Exactly as shown, give the full listing again.

*-*-*

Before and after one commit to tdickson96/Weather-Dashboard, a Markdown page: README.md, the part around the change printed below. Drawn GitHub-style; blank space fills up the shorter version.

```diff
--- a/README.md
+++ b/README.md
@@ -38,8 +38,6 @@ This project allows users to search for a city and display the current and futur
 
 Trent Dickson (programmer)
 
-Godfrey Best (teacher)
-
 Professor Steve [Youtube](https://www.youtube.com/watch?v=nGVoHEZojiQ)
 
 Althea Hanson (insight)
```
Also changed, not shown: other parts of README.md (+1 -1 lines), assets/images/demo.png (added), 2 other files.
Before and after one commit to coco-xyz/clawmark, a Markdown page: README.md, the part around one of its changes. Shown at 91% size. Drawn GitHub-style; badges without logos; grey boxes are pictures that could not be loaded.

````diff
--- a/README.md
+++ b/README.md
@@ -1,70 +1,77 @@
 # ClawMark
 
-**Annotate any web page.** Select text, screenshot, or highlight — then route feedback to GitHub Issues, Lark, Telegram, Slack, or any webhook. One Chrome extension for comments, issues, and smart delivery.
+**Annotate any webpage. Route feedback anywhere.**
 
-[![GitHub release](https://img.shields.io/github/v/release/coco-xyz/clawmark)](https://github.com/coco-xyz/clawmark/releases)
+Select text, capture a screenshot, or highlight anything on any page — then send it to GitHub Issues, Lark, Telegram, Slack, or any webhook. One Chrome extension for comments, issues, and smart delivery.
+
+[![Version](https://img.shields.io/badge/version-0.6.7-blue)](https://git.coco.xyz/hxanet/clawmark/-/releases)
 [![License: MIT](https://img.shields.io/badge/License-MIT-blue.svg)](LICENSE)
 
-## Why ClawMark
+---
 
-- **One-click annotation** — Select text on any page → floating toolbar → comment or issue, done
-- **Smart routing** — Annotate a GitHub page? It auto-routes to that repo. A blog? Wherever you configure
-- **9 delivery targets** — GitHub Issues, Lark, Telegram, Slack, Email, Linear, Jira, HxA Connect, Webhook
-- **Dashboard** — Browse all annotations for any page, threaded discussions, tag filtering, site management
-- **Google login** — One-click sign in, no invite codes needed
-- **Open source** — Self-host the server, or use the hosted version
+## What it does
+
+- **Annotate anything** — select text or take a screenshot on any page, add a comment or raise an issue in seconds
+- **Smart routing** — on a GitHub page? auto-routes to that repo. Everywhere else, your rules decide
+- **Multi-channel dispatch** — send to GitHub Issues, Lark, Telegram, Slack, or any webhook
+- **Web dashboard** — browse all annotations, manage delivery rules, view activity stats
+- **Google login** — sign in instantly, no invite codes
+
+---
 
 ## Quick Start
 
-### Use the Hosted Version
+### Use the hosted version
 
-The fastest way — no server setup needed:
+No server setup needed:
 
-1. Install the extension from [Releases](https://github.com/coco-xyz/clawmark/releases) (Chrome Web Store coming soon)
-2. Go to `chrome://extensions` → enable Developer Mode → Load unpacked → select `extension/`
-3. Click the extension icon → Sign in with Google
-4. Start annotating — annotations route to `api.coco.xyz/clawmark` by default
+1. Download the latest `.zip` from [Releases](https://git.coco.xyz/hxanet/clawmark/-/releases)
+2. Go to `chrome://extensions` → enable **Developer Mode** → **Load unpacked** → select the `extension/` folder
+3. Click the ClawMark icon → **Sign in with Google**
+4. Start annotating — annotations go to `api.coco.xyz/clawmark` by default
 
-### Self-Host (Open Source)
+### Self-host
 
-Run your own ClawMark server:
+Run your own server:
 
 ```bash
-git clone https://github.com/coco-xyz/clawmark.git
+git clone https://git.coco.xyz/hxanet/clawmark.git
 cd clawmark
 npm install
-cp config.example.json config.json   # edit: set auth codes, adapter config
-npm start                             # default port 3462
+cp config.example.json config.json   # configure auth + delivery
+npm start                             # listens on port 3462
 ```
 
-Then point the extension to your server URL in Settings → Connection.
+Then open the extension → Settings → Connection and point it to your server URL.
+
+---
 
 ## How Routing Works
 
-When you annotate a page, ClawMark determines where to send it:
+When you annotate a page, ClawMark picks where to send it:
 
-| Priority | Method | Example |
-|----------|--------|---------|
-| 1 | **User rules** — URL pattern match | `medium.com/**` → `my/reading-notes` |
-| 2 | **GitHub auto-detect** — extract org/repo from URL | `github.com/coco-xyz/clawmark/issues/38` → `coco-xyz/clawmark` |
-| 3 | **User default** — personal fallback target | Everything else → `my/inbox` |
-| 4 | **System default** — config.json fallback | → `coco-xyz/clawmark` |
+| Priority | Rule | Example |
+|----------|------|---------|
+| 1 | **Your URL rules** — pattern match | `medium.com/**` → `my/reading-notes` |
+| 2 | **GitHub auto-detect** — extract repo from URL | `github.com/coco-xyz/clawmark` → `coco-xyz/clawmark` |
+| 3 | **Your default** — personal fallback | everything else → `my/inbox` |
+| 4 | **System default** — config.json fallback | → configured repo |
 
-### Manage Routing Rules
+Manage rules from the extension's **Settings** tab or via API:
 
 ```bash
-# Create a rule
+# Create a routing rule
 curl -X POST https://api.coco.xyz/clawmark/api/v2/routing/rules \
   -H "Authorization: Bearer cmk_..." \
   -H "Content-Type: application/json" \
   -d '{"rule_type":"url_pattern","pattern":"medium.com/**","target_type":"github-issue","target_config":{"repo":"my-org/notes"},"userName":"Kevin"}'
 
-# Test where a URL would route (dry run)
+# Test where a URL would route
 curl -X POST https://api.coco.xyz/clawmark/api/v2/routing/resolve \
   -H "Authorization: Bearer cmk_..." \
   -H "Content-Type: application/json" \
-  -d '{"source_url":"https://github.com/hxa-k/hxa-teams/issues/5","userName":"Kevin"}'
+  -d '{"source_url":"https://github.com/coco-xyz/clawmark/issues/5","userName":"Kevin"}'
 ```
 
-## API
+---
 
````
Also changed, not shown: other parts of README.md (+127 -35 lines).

*-*-*

• **EXERCISE SOLUTION**:
Before and after one commit to tdickson96/Weather-Dashboard, a Markdown page: README.md, the part around the change printed below. Drawn GitHub-style; blank space fills up the shorter version.

```diff
--- a/README.md
+++ b/README.md
@@ -38,8 +38,6 @@ This project allows users to search for a city and display the current and futur
 
 Trent Dickson (programmer)
 
-Godfrey Best (teacher)
-
 Professor Steve [Youtube](https://www.youtube.com/watch?v=nGVoHEZojiQ)
 
 Althea Hanson (insight)
```
Also changed, not shown: other parts of README.md (+1 -1 lines), assets/images/demo.png (added), 2 other files.
Before and after one commit to coco-xyz/clawmark, a Markdown page: README.md, the part around one of its changes. Shown at 91% size. Drawn GitHub-style; badges without logos; grey boxes are pictures that could not be loaded.

````diff
--- a/README.md
+++ b/README.md
@@ -1,70 +1,77 @@
 # ClawMark
 
-**Annotate any web page.** Select text, screenshot, or highlight — then route feedback to GitHub Issues, Lark, Telegram, Slack, or any webhook. One Chrome extension for comments, issues, and smart delivery.
+**Annotate any webpage. Route feedback anywhere.**
 
-[![GitHub release](https://img.shields.io/github/v/release/coco-xyz/clawmark)](https://github.com/coco-xyz/clawmark/releases)
+Select text, capture a screenshot, or highlight anything on any page — then send it to GitHub Issues, Lark, Telegram, Slack, or any webhook. One Chrome extension for comments, issues, and smart delivery.
+
+[![Version](https://img.shields.io/badge/version-0.6.7-blue)](https://git.coco.xyz/hxanet/clawmark/-/releases)
 [![License: MIT](https://img.shields.io/badge/License-MIT-blue.svg)](LICENSE)
 
-## Why ClawMark
+---
 
-- **One-click annotation** — Select text on any page → floating toolbar → comment or issue, done
-- **Smart routing** — Annotate a GitHub page? It auto-routes to that repo. A blog? Wherever you configure
-- **9 delivery targets** — GitHub Issues, Lark, Telegram, Slack, Email, Linear, Jira, HxA Connect, Webhook
-- **Dashboard** — Browse all annotations for any page, threaded discussions, tag filtering, site management
-- **Google login** — One-click sign in, no invite codes needed
-- **Open source** — Self-host the server, or use the hosted version
+## What it does
+
+- **Annotate anything** — select text or take a screenshot on any page, add a comment or raise an issue in seconds
+- **Smart routing** — on a GitHub page? auto-routes to that repo. Everywhere else, your rules decide
+- **Multi-channel dispatch** — send to GitHub Issues, Lark, Telegram, Slack, or any webhook
+- **Web dashboard** — browse all annotations, manage delivery rules, view activity stats
+- **Google login** — sign in instantly, no invite codes
+
+---
 
 ## Quick Start
 
-### Use the Hosted Version
+### Use the hosted version
 
-The fastest way — no server setup needed:
+No server setup needed:
 
-1. Install the extension from [Releases](https://github.com/coco-xyz/clawmark/releases) (Chrome Web Store coming soon)
-2. Go to `chrome://extensions` → enable Developer Mode → Load unpacked → select `extension/`
-3. Click the extension icon → Sign in with Google
-4. Start annotating — annotations route to `api.coco.xyz/clawmark` by default
+1. Download the latest `.zip` from [Releases](https://git.coco.xyz/hxanet/clawmark/-/releases)
+2. Go to `chrome://extensions` → enable **Developer Mode** → **Load unpacked** → select the `extension/` folder
+3. Click the ClawMark icon → **Sign in with Google**
+4. Start annotating — annotations go to `api.coco.xyz/clawmark` by default
 
-### Self-Host (Open Source)
+### Self-host
 
-Run your own ClawMark server:
+Run your own server:
 
 ```bash
-git clone https://github.com/coco-xyz/clawmark.git
+git clone https://git.coco.xyz/hxanet/clawmark.git
 cd clawmark
 npm install
-cp config.example.json config.json   # edit: set auth codes, adapter config
-npm start                             # default port 3462
+cp config.example.json config.json   # configure auth + delivery
+npm start                             # listens on port 3462
 ```
 
-Then point the extension to your server URL in Settings → Connection.
+Then open the extension → Settings → Connection and point it to your server URL.
+
+---
 
 ## How Routing Works
 
-When you annotate a page, ClawMark determines where to send it:
+When you annotate a page, ClawMark picks where to send it:
 
-| Priority | Method | Example |
-|----------|--------|---------|
-| 1 | **User rules** — URL pattern match | `medium.com/**` → `my/reading-notes` |
-| 2 | **GitHub auto-detect** — extract org/repo from URL | `github.com/coco-xyz/clawmark/issues/38` → `coco-xyz/clawmark` |
-| 3 | **User default** — personal fallback target | Everything else → `my/inbox` |
-| 4 | **System default** — config.json fallback | → `coco-xyz/clawmark` |
+| Priority | Rule | Example |
+|----------|------|---------|
+| 1 | **Your URL rules** — pattern match | `medium.com/**` → `my/reading-notes` |
+| 2 | **GitHub auto-detect** — extract repo from URL | `github.com/coco-xyz/clawmark` → `coco-xyz/clawmark` |
+| 3 | **Your default** — personal fallback | everything else → `my/inbox` |
+| 4 | **System default** — config.json fallback | → configured repo |
 
-### Manage Routing Rules
+Manage rules from the extension's **Settings** tab or via API:
 
 ```bash
-# Create a rule
+# Create a routing rule
 curl -X POST https://api.coco.xyz/clawmark/api/v2/routing/rules \
   -H "Authorization: Bearer cmk_..." \
   -H "Content-Type: application/json" \
   -d '{"rule_type":"url_pattern","pattern":"medium.com/**","target_type":"github-issue","target_config":{"repo":"my-org/notes"},"userName":"Kevin"}'
 
-# Test where a URL would route (dry run)
+# Test where a URL would route
 curl -X POST https://api.coco.xyz/clawmark/api/v2/routing/resolve \
   -H "Authorization: Bearer cmk_..." \
   -H "Content-Type: application/json" \
-  -d '{"source_url":"https://github.com/hxa-k/hxa-teams/issues/5","userName":"Kevin"}'
+  -d '{"source_url":"https://github.com/coco-xyz/clawmark/issues/5","userName":"Kevin"}'
 ```
 
-## API
+---
 
````
Also changed, not shown: other parts of README.md (+127 -35 lines).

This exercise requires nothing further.